• [Assignment]:
The answer must consist of every line in the data that contains "AlarmManager".

• [Data listing]:
=-=-=
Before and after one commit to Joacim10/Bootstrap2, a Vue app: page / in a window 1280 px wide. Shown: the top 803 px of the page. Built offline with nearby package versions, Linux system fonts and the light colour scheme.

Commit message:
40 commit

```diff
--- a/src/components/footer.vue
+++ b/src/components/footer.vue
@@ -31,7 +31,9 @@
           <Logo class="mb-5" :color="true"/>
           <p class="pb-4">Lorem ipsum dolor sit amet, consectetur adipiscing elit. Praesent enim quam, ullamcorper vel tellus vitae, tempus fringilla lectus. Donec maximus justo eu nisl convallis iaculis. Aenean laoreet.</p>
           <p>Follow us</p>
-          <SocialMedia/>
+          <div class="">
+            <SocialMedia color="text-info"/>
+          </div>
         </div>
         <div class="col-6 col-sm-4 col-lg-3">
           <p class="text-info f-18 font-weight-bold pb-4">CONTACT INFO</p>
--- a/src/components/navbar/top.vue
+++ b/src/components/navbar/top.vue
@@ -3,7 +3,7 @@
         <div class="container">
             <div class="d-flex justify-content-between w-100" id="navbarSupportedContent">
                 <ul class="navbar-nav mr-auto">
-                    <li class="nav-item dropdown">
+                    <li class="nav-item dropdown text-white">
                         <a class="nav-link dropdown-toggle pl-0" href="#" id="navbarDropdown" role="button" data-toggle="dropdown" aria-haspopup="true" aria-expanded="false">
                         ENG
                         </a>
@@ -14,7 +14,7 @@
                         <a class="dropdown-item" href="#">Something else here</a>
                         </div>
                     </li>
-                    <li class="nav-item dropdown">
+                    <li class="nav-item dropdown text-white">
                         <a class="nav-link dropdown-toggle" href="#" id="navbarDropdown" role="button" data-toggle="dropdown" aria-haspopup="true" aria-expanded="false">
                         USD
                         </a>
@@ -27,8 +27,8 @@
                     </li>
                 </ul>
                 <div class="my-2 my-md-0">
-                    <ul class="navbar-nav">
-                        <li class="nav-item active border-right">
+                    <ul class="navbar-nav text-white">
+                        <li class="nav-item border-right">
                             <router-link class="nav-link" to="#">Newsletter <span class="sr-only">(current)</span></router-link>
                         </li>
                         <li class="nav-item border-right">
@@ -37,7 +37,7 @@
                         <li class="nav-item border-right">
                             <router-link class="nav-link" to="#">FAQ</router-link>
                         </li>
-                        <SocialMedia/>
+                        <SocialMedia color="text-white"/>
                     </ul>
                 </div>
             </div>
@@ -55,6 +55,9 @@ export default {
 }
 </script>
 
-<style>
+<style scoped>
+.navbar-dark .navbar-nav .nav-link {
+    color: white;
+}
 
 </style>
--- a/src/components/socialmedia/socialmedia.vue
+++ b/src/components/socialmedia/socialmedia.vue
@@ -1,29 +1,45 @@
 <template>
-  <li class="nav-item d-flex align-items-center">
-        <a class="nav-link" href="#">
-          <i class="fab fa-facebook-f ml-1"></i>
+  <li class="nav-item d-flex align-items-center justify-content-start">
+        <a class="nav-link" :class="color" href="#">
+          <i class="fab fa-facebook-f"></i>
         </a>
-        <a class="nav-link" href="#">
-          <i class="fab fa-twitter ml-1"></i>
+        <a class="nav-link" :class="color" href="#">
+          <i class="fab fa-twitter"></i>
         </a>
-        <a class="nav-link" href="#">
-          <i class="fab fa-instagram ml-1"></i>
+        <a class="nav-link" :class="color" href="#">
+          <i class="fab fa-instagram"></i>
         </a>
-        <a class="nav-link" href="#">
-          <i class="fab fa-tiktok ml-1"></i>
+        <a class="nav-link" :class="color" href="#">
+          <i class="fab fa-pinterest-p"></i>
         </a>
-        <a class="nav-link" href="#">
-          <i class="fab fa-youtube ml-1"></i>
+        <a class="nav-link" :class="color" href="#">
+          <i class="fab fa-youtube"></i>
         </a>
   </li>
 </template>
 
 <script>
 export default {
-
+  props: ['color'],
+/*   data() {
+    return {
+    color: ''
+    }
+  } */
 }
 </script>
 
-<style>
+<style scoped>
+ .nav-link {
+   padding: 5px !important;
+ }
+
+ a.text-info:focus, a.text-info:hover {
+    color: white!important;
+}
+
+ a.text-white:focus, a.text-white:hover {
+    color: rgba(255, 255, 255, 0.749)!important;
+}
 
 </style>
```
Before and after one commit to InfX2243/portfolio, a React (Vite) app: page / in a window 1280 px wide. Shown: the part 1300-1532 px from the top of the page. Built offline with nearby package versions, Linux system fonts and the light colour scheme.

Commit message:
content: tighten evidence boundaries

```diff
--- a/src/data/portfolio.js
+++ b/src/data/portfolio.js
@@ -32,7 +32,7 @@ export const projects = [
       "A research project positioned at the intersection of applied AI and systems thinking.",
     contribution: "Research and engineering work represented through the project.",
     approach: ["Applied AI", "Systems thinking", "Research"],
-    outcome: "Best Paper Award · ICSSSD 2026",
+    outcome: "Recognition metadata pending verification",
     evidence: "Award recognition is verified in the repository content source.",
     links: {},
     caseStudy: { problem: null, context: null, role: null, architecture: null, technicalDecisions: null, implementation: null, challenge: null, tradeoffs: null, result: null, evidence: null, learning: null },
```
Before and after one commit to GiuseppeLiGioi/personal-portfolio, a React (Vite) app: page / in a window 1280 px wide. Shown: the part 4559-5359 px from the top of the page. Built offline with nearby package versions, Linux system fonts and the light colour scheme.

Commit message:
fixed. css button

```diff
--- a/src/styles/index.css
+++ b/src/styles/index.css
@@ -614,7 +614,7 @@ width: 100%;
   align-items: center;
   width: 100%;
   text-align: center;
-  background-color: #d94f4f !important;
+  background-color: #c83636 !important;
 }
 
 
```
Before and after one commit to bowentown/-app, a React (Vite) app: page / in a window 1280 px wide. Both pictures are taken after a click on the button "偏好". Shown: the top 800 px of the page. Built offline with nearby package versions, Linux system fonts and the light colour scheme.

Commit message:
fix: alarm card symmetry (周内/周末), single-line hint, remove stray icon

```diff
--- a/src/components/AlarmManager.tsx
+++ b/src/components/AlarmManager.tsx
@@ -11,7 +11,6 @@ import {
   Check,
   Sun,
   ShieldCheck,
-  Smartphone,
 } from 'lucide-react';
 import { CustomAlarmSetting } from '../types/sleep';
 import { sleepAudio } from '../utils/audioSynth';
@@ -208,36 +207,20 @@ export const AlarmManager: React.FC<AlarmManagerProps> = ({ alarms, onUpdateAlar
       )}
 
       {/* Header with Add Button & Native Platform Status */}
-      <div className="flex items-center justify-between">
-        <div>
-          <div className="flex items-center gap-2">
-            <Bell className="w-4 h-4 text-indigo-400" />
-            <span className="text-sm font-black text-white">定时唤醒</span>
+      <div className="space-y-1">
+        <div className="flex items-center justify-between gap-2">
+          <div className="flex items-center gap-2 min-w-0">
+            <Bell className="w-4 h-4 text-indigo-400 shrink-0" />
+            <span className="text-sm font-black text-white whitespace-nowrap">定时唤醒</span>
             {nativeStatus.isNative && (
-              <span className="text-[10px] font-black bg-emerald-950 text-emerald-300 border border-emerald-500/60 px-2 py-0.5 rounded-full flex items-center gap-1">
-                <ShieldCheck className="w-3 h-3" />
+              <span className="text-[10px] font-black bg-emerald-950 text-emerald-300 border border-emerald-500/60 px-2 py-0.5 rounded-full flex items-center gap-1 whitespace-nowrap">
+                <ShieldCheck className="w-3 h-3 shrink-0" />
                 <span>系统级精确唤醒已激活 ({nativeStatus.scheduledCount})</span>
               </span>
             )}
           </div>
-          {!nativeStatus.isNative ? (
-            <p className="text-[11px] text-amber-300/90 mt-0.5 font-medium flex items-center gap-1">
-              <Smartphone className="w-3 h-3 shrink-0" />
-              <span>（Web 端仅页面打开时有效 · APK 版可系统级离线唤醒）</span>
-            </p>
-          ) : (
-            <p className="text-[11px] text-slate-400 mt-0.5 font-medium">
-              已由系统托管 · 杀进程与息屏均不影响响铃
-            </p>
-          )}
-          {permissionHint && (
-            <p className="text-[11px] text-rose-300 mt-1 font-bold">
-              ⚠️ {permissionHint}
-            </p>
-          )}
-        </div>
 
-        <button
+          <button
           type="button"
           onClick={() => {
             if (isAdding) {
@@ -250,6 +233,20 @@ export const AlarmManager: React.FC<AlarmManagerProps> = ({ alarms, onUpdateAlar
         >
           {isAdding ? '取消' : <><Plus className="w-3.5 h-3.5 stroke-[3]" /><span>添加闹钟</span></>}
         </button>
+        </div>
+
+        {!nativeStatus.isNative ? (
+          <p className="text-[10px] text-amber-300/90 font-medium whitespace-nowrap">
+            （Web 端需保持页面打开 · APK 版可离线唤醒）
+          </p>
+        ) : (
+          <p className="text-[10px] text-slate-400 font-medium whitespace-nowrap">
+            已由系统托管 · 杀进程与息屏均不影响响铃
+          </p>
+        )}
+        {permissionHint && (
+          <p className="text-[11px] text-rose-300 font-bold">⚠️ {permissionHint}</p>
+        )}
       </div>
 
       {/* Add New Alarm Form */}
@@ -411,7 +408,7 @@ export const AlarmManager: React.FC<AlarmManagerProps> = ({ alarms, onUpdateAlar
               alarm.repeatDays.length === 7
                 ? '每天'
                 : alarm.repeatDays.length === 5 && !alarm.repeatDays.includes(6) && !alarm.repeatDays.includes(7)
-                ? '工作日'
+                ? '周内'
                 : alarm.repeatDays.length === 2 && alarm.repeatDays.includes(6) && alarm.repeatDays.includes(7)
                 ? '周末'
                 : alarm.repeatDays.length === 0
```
=-=-=
• [Output of the exercise]:
--- a/src/components/AlarmManager.tsx
+++ b/src/components/AlarmManager.tsx
@@ -208,36 +207,20 @@ export const AlarmManager: React.FC<AlarmManagerProps> = ({ alarms, onUpdateAlar
@@ -250,6 +233,20 @@ export const AlarmManager: React.FC<AlarmManagerProps> = ({ alarms, onUpdateAlar
@@ -411,7 +408,7 @@ export const AlarmManager: React.FC<AlarmManagerProps> = ({ alarms, onUpdateAlar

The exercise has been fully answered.